When a host directory is mounted into a docker container, how are file permissions handled?
Docker copies files permissions from the host to the container verbatim, inluding numeric user ids. E.g. if the owner of a file in the host file system is user 42, then the owner of the same file in the container would also be user 42. The trouble is, user IDs are not synchronized between the host and the container; there is no guarantee that user 42 in the container OS is the same as in the host OS, or that it even exists. The same goes for groups.
Let’s run a little example. I will use Ubuntu as a host and Alpine as a container. Let’s prepare a folder with a file and give it some custom ownership:
$ mkdir folder $ touch folder/file $ sudo chown -R `whoami`:www-data folder $ ls -l folder total 0 -rw-rw-r-- 1 ikriv www-data 0 Apr 11 01:20 file
www-data is a standard Ubuntu group that is used for web server. You can substitute it with a different group if you wish.
Now, let’s mount the folder into an Alpine container and see what happens:
$sudo docker run -v `pwd`/folder:/etc/folder alpine sh -c "ls -l /etc/folder" total 0 -rw-rw-r-- 1 1000 xfs 0 Apr 11 05:20 file
Here we create a container based on the stock “alpine’ image from the Dockerhub, use
-v option to map our host folder to
/etc/folder in the container, and execute
sh process in the container, asking it to run command
ls -l /etc/folder. We need
-v seems to want an absolute path.
In the container, the owner of the file is “1000”, and the group is “xfs”, while on the host they are “ikriv”, and “www-data” respectively. Why is that? This is because file permissions contain numeric user ID and numeric group ID, not the names. The ID of the user
ikriv happens to be 1000 on the host (this may vary), and the ID of the group
www-data is 33 (this is fairly standard and should be the same on your machine as long as it is running Ubuntu).
$ id -u ikriv 1000 $ id -g www-data 33
However, in the stock Alpine image, user 1000 does not exist at all, and group 33 is called “xfs”:
$ sudo docker run alpine getent passwd 0 root:x:0:0:root:/root:/bin/ash $ sudo docker run alpine getent passwd 1000 $ sudo docker run alpine getent group 33 xfs:x:33:xfs
The first command verifies that user 0 on Alpine is root, the second command demonstrates that user 1000 does not exist (hence no output), and the third command shows that group 33 is

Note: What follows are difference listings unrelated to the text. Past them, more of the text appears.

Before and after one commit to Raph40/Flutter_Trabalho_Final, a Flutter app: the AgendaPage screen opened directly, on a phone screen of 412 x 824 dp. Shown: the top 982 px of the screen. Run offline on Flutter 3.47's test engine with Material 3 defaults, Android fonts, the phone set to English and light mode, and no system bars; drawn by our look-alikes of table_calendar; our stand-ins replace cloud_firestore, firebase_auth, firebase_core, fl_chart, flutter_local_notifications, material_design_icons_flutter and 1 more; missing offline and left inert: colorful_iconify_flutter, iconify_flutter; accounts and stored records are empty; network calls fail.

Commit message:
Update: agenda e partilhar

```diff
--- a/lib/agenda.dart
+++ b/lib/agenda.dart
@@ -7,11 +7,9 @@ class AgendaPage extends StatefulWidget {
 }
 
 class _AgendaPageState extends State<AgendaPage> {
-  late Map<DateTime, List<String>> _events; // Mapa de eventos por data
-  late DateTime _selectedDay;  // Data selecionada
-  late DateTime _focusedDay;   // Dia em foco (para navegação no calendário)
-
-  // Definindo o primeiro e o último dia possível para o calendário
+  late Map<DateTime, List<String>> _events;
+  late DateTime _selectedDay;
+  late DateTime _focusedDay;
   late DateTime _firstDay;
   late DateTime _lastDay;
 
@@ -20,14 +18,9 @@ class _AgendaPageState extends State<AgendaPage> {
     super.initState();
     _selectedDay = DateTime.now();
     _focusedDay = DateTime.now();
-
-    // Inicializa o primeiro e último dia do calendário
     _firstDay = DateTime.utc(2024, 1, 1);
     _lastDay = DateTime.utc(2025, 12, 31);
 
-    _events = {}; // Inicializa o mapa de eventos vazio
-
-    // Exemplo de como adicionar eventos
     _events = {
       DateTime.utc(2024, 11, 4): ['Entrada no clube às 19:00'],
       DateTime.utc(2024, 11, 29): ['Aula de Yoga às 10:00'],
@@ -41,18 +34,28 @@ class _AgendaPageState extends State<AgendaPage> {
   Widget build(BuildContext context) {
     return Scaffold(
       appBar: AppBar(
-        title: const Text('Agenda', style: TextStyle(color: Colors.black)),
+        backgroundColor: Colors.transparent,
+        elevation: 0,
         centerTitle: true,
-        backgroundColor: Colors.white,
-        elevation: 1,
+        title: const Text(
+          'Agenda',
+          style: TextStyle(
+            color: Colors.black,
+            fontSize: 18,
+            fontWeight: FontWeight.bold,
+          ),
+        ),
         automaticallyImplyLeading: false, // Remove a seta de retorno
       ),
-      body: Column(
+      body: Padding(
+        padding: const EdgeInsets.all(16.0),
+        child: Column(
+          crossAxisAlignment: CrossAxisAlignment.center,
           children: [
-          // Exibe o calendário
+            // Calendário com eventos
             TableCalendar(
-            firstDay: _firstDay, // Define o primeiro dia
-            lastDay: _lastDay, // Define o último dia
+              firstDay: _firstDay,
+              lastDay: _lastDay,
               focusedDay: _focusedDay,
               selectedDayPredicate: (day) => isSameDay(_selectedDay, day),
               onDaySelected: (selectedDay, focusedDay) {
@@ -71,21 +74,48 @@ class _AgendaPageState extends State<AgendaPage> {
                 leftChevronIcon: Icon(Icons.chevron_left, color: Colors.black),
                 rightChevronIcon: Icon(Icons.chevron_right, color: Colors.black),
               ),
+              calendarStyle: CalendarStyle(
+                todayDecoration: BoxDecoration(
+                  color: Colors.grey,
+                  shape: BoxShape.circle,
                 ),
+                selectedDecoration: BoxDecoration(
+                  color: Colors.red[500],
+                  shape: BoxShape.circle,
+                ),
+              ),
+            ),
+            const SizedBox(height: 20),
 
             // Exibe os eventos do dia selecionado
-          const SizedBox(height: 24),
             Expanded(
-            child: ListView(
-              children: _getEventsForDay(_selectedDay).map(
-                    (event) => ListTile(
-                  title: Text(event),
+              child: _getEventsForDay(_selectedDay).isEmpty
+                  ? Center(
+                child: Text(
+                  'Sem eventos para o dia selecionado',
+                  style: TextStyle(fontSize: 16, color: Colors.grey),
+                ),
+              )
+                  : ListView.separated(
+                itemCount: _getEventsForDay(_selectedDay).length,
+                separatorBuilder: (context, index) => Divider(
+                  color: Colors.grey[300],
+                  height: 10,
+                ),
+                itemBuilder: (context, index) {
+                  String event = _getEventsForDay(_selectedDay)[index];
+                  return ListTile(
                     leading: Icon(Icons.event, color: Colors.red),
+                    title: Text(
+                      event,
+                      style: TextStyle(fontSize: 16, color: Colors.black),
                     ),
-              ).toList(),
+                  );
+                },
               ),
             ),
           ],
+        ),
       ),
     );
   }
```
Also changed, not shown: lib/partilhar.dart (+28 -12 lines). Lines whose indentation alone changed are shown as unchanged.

The good news is that in many container scenarios file permissions don’t matter. The commands in the container are often executed as root, and root usually ignores file permissions. Root is always user 0, so files owned by
root on the host will be owned by
root in the container and vice versa. However, if more advanced permissions are desired, things can get tricky.
One way to handle it is to ensure that the host and the container use the same or closely related distros (e.g. Ubuntu/Debian), which have the same standard IDs for most things, and avoid giving ownership to custom users. For example,
www-data is always 33 on Ubuntu.
The alternative is to use only custom users and groups in both the host and the container, create them with explicit numeric IDs, and make sure they don’t collide with anything existing. E.g. create user and group
my-www-data with numeric id 6442 in both the host and the container, and reconfigure the web server to use
my-www-data instead of standard
According to various sources, suggested solution is not to map host directories into containers, but to use volumes. This sounds like a great idea, but required quite a few extra work in my case. The directory I am mapping happens to contain a clone of a private Git repository that I access via SSH using RSA certificates. It is possible to do this from a container, but I would need to setup Git, the SSH infrastructure, and isntall all proper certificates in that container, which is doable, but seemed like an overkill to me.
Thus, at the moment I chose to run both my host and my containers run Ubuntu. This may be limiting and not portable, but I did not have time or desire to reconfigure everything to use custom groups, nor to setup a container for git-SSH access.